| WORK REQUIRED |
Find every line in the entries that holds the string "responseDiv" and report it.

(Beginning of RECORD SET)

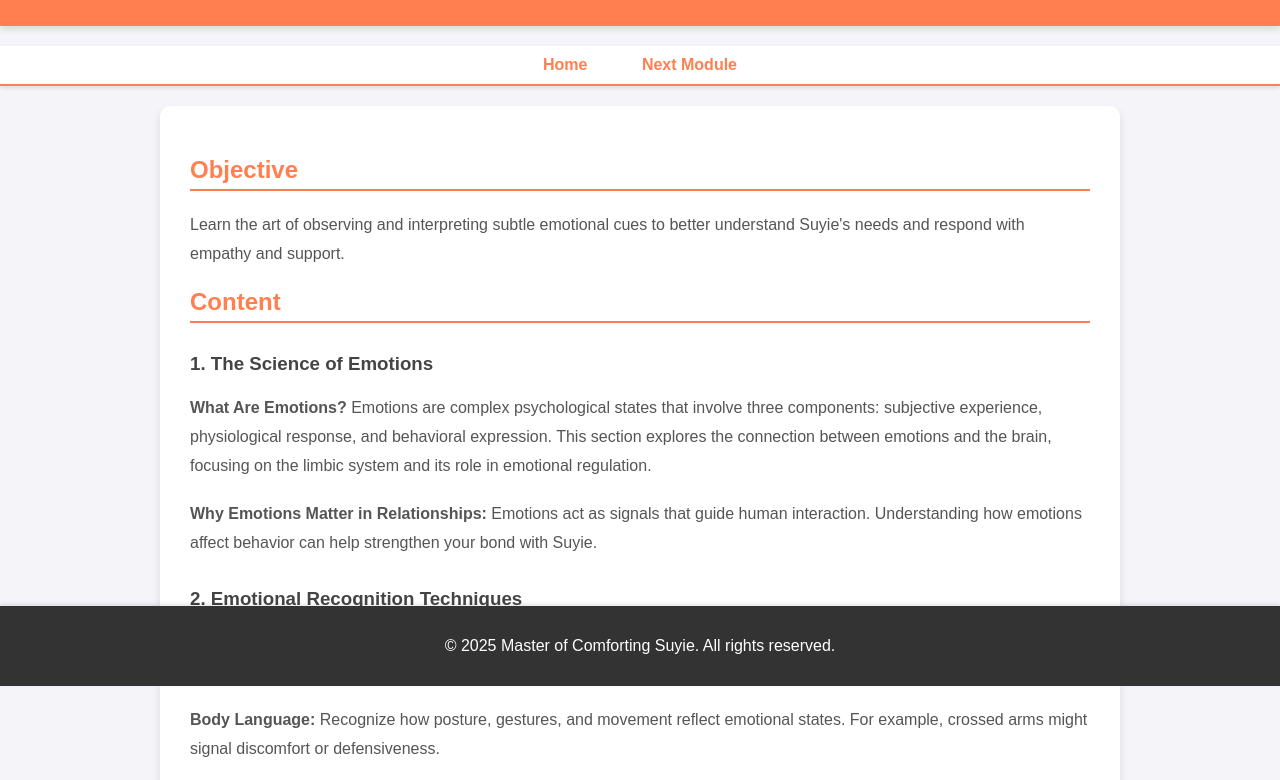
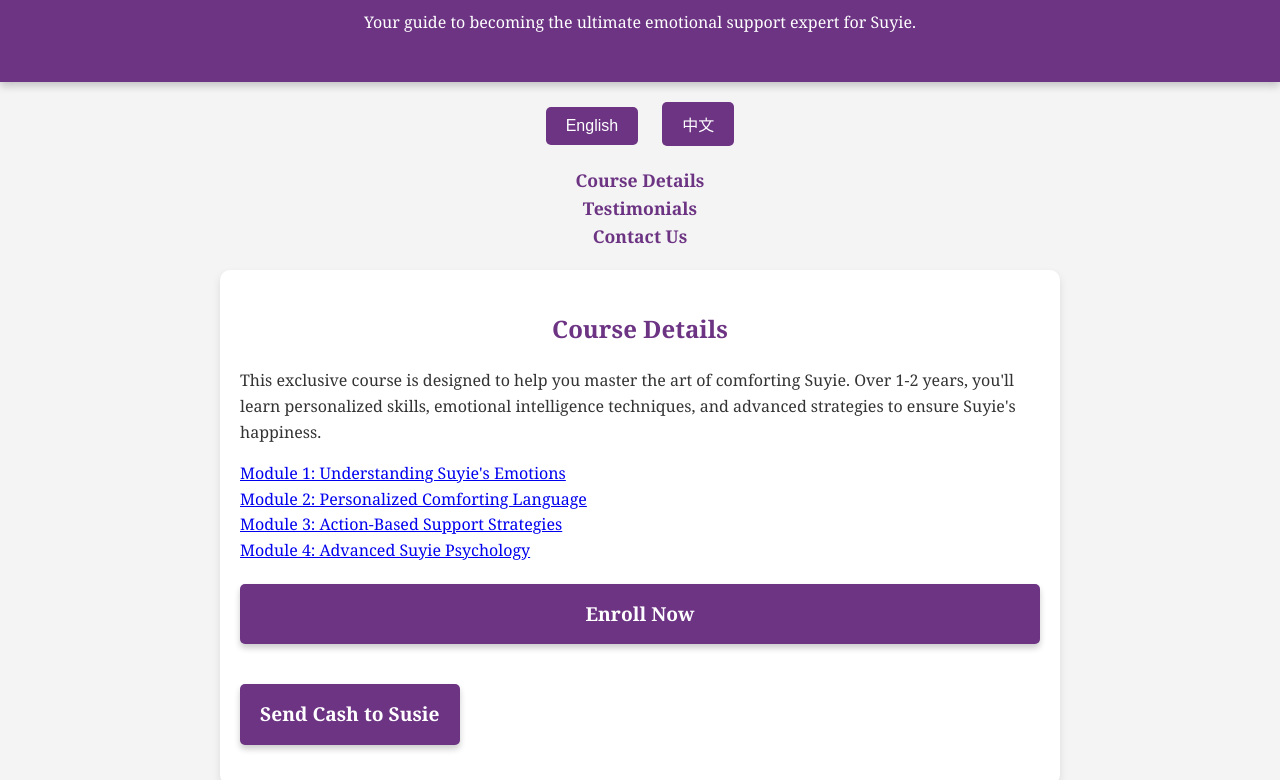
Before and after one commit to EugeneW910428/Master-of-Comforting-Suyie-Tang-Program, a plain HTML site: page index.html in a window 1280 px wide. Shown: the part 114-894 px from the top of the page. Drawn offline with Linux system fonts and the light colour scheme.

Commit message:
Update index.html

```diff
--- a/index.html
+++ b/index.html
@@ -3,128 +3,207 @@
 <head>
     <meta charset="UTF-8">
     <meta name="viewport" content="width=device-width, initial-scale=1.0">
-    <title>Module 1: Understanding Suyie's Emotions</title>
+    <title>Master of Comforting Suyie</title>
     <style>
         body {
-            font-family: 'Arial', sans-serif;
+            font-family: 'Georgia', serif;
             margin: 0;
             padding: 0;
-            background-color: #f4f4f9;
+            background-color: #f4f4f4;
             color: #333;
+            line-height: 1.6;
         }
         header {
-            background-color: #ff7f50;
+            background-color: #6C3483;
             color: white;
-            padding: 30px 20px;
+            padding: 30px;
             text-align: center;
-            box-shadow: 0 4px 6px rgba(0, 0, 0, 0.1);
+            box-shadow: 0 4px 8px rgba(0, 0, 0, 0.2);
         }
         nav {
             text-align: center;
             margin: 20px 0;
-            background-color: #fff;
-            padding: 10px 0;
-            border-bottom: 2px solid #ff7f50;
-            box-shadow: 0 2px 4px rgba(0, 0, 0, 0.1);
         }
         nav a {
             margin: 0 15px;
             text-decoration: none;
-            color: #ff7f50;
+            color: #6C3483;
             font-weight: bold;
-            padding: 5px 10px;
-            border-radius: 5px;
-            transition: background-color 0.3s, color 0.3s;
-        }
-        nav a:hover {
-            background-color: #ff7f50;
-            color: white;
+            font-size: 1.1rem;
         }
         section {
-            padding: 30px;
-            max-width: 900px;
+            padding: 20px;
+            max-width: 800px;
             margin: auto;
-            background: white;
+            background: #fff;
             border-radius: 10px;
             box-shadow: 0 4px 8px rgba(0, 0, 0, 0.1);
         }
-        section h2 {
-            color: #ff7f50;
-            border-bottom: 2px solid #ff7f50;
-            padding-bottom: 5px;
+        h2 {
+            color: #6C3483;
+            text-align: center;
             margin-bottom: 20px;
         }
-        section h3 {
-            color: #444;
-            margin-top: 30px;
+        ul {
+            list-style: none;
+            padding: 0;
         }
-        section p, section ul {
-            line-height: 1.8;
-            margin-bottom: 20px;
-            color: #555;
+        ul li {
+            margin-bottom: 15px;
+            background: #f9f9f9;
+            padding: 10px;
+            border-left: 5px solid #6C3483;
         }
-        section ul {
-            list-style-type: square;
-            padding-left: 20px;
+        .cta {
+            display: inline-block;
+            background-color: #6C3483;
+            color: white;
+            padding: 15px 20px;
+            text-align: center;
+            margin: 20px auto;
+            border-radius: 5px;
+            cursor: pointer;
+            font-size: 1.2rem;
+            font-weight: bold;
+            box-shadow: 0 4px 6px rgba(0, 0, 0, 0.2);
+        }
+        .cta:hover {
+            background-color: #5A2E73;
         }
         footer {
             background-color: #333;
             color: white;
             text-align: center;
-            padding: 15px 0;
-            position: fixed;
-            bottom: 0;
-            width: 100%;
-            box-shadow: 0 -2px 4px rgba(0, 0, 0, 0.1);
+            padding: 20px;
+            position: relative;
+        }
+        .surprise {
+            display: none;
+            text-align: center;
+            margin-top: 20px;
+        }
+        .surprise img {
+            max-width: 100%;
+            height: auto;
+        }
+        .language-switch {
+            text-align: center;
+            margin: 20px 0;
+        }
+        .language-switch button {
+            margin: 0 10px;
+            padding: 10px 20px;
+            background-color: #6C3483;
+            color: white;
+            border: none;
+            border-radius: 5px;
+            cursor: pointer;
+            font-size: 1rem;
+        }
+        .language-switch button:hover {
+            background-color: #5A2E73;
         }
     </style>
+    <script>
+        function showSurprise() {
+            const surpriseDiv = document.getElementById('surprise');
+            surpriseDiv.style.display = 'block';
+            setTimeout(() => {
+                surpriseDiv.innerHTML = `
+                    <h3>You’ve unlocked the secret to Suyie’s smile!</h3>
+                    <p>Here’s an adorable Chikawa to brighten your day, just like you brighten Suyie’s!</p>
+                    <img src="https://i.giphy.com/media/v1.Y2lkPTc5MGI3NjExMWJ6eGd3NWlxaHdpbHpmMjU0NXJxbmc1NGhudnE5bGg5cXplaXpweCZlcD12MV9pbnRlcm5hbF9naWZfYnlfaWQmY3Q9Zw/fSEoD7tXf6esHkpwpN/giphy.gif" alt="Chikawa">
+                    <p><strong>P.S.:</strong> Suyie, keep being awesome! 😊</p>
+                `;
+            }, 1000);
+        }
+
+        function switchLanguage(lang) {
+            const englishContent = document.querySelectorAll('.en');
+            const chineseContent = document.querySelectorAll('.zh');
+            if (lang === 'en') {
+                englishContent.forEach(el => el.style.display = 'block');
+                chineseContent.forEach(el => el.style.display = 'none');
+            } else if (lang === 'zh') {
+                englishContent.forEach(el => el.style.display = 'none');
+                chineseContent.forEach(el => el.style.display = 'block');
+            }
+        }
+
+        function sendCash() {
+            const responseDiv = document.getElementById('cash-response');
+            responseDiv.style.display = 'block';
+            setTimeout(() => {
+                responseDiv.innerHTML = `
+                    <h3>Transaction Successful!</h3>
+                    <p>Susie is now ${Math.floor(Math.random() * 1000)} dollars richer! 💸</p>
+                    <p>Just kidding! Your wallet is safe... for now. 😜</p>
+                `;
+            }, 1500);
+        }
+    </script>
 </head>
-<body>
+<body onload="switchLanguage('en')">
     <header>
-        <h1>Module 1: Understanding Suyie's Emotions</h1>
+        <h1 class="en">Welcome to the Master of Comforting Suyie</h1>
+        <h1 class="zh" style="display:none;">歡迎來到安慰素怡大師課程</h1>
+        <p class="en">Your guide to becoming the ultimate emotional support expert for Suyie.</p>
+        <p class="zh" style="display:none;">成為素怡專屬情感支持專家的指南。</p>
     </header>
+    <div class="language-switch">
+        <button onclick="switchLanguage('en')">English</button>
+        <button onclick="switchLanguage('zh')">中文</button>
+    </div>
     <nav>
-        <a href="index.html">Home</a>
-        <a href="module2.html">Next Module</a>
+        <a href="#course-details" class="en">Course Details</a>
+        <a href="#course-details" class="zh" style="display:none;">課程詳情</a>
+        <a href="#testimonials" class="en">Testimonials</a>
+        <a href="#testimonials" class="zh" style="display:none;">學員評價</a>
+        <a href="#contact" class="en">Contact Us</a>
+        <a href="#contact" class="zh" style="display:none;">聯繫我們</a>
     </nav>
-    <section>
-        <h2>Objective</h2>
-        <p>Learn the art of observing and interpreting subtle emotional cues to better understand Suyie's needs and respond with empathy and support.</p>
-
-        <h2>Content</h2>
-        <h3>1. The Science of Emotions</h3>
-        <p><strong>What Are Emotions?</strong> Emotions are complex psychological states that involve three components: subjective experience, physiological response, and behavioral expression. This section explores the connection between emotions and the brain, focusing on the limbic system and its role in emotional regulation.</p>
-        <p><strong>Why Emotions Matter in Relationships:</strong> Emotions act as signals that guide human interaction. Understanding how emotions affect behavior can help strengthen your bond with Suyie.</p>
-
-        <h3>2. Emotional Recognition Techniques</h3>
-        <p><strong>Microexpressions:</strong> Learn to identify fleeting facial expressions that reveal genuine emotions, even when someone tries to hide them.</p>
-        <p><strong>Body Language:</strong> Recognize how posture, gestures, and movement reflect emotional states. For example, crossed arms might signal discomfort or defensiveness.</p>
-        <p><strong>Vocal Cues:</strong> Analyze changes in tone, pitch, and speed of speech to detect underlying feelings.</p>
-
-        <h3>3. Building Emotional Awareness</h3>
-        <p><strong>Self-Awareness:</strong> Reflect on your emotional responses during interactions with Suyie. Awareness of your emotions allows you to respond more thoughtfully.</p>
-        <p><strong>Active Listening:</strong> Practice listening without interrupting or judging. Use paraphrasing to confirm your understanding of Suyie’s feelings.</p>
-        <p><strong>Empathy Development:</strong> Put yourself in Suyie’s shoes to better appreciate her perspective and emotional experiences.</p>
-
-        <h2>Practical Exercises</h2>
-        <h3>Exercise 1: Emotional Journaling</h3>
-        <p>Keep a daily journal for one week. Record observations of Suyie’s emotional states, noting the context, her expressions, and your responses. Reflect on patterns and opportunities for improvement.</p>
-
-        <h3>Exercise 2: Active Listening Practice</h3>
-        <p>Engage in a 10-minute conversation with Suyie. Focus solely on listening, avoiding interruptions or unsolicited advice. Afterward, write down what you learned about her emotional state and how she felt during the conversation.</p>
-
-        <h3>Exercise 3: Empathy Role-Play</h3>
-        <p>Role-play a scenario where Suyie shares a challenging experience. Practice responding empathetically by validating her emotions and asking open-ended questions.</p>
-
-        <h2>Key Takeaways</h2>
+    <section id="course-details">
+        <h2 class="en">Course Details</h2>
+        <h2 class="zh" style="display:none;">課程詳情</h2>
+        <p class="en">This exclusive course is designed to help you master the art of comforting Suyie. Over 1-2 years, you'll learn personalized skills, emotional intelligence techniques, and advanced strategies to ensure Suyie's happiness.</p>
+        <p class="zh" style="display:none;">本課程專為幫助您掌握安慰素怡的藝術而設計。在 1-2 年內，您將學習個性化技能、情商技巧以及先進策略，確保素怡的幸福。</p>
         <ul>
-            <li>Understand the biological and psychological basis of emotions.</li>
-            <li>Recognize and interpret emotional cues effectively.</li>
-            <li>Build self-awareness and empathy to enhance emotional connection.</li>
+     <a href="module1.html" class="en">Module 1: Understanding Suyie's Emotions</a>
+        <a href="module1.html" class="zh" style="display:none;">模組 1：理解素怡的情感</a>
+        <a href="module2.html" class="en">Module 2: Personalized Comforting Language</a>
+        <a href="module2.html" class="zh" style="display:none;">模組 2：個性化安慰語言</a>
+        <a href="module3.html" class="en">Module 3: Action-Based Support Strategies</a>
+        <a href="module3.html" class="zh" style="display:none;">模組 3：行動為基礎的支持策略</a>
+        <a href="module4.html" class="en">Module 4: Advanced Suyie Psychology</a>
+        <a href="module4.html" class="zh" style="display:none;">模組 4：高級素怡心理學</a>
         </ul>
+        <div class="cta en" onclick="showSurprise()">Enroll Now</div>
+        <div class="cta zh" onclick="showSurprise()" style="display:none;">立即報名</div>
+        <div class="cta" onclick="sendCash()">Send Cash to Susie</div>
+        <div id="surprise" class="surprise">
+            <p>Loading a surprise for you...</p>
+        </div>
+        <div id="cash-response" class="surprise" style="display:none;">
+            <p>Processing your generous donation...</p>
+        </div>
+    </section>
+    <section id="testimonials">
+        <h2 class="en">What People Are Saying</h2>
+        <h2 class="zh" style="display:none;">學員評價</h2>
+        <p class="en">"This course completely changed my life. Now Suyie smiles every day!" - Graduate</p>
+        <p class="zh" style="display:none;">"這門課程徹底改變了我的生活。現在素怡每天都在微笑！" - 畢業生</p>
+        <p class="en">"I've never felt closer to Suyie. 10/10 would recommend." - Alumni</p>
+        <p class="zh" style="display:none;">"我從未感到與素怡如此親近。10/10，強烈推薦。" - 校友</p>
+    </section>
+    <section id="contact">
+        <h2 class="en">Contact Us</h2>
+        <h2 class="zh" style="display:none;">聯繫我們</h2>
+        <p class="en">Have questions? Reach out to us at <a href="mailto:info@suyi-comforting.com">info@suyi-comforting.com</a>.</p>
+        <p class="zh" style="display:none;">有任何問題？請通過電子郵件聯繫我們：<a href="mailto:info@suyi-comforting.com">info@suyi-comforting.com</a>。</p>
     </section>
     <footer>
-        <p>&copy; 2025 Master of Comforting Suyie. All rights reserved.</p>
+        <p class="en">&copy; 2025 Master of Comforting Suyie. All rights reserved.</p>
+        <p class="zh" style="display:none;">&copy; 2025 安慰素怡大師課程。保留所有權利。</p>
     </footer>
 </body>
 </html>
```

(End of RECORD SET)

| WRITTEN SOLUTION |
+            const responseDiv = document.getElementById('cash-response');
+            responseDiv.style.display = 'block';
+                responseDiv.innerHTML = `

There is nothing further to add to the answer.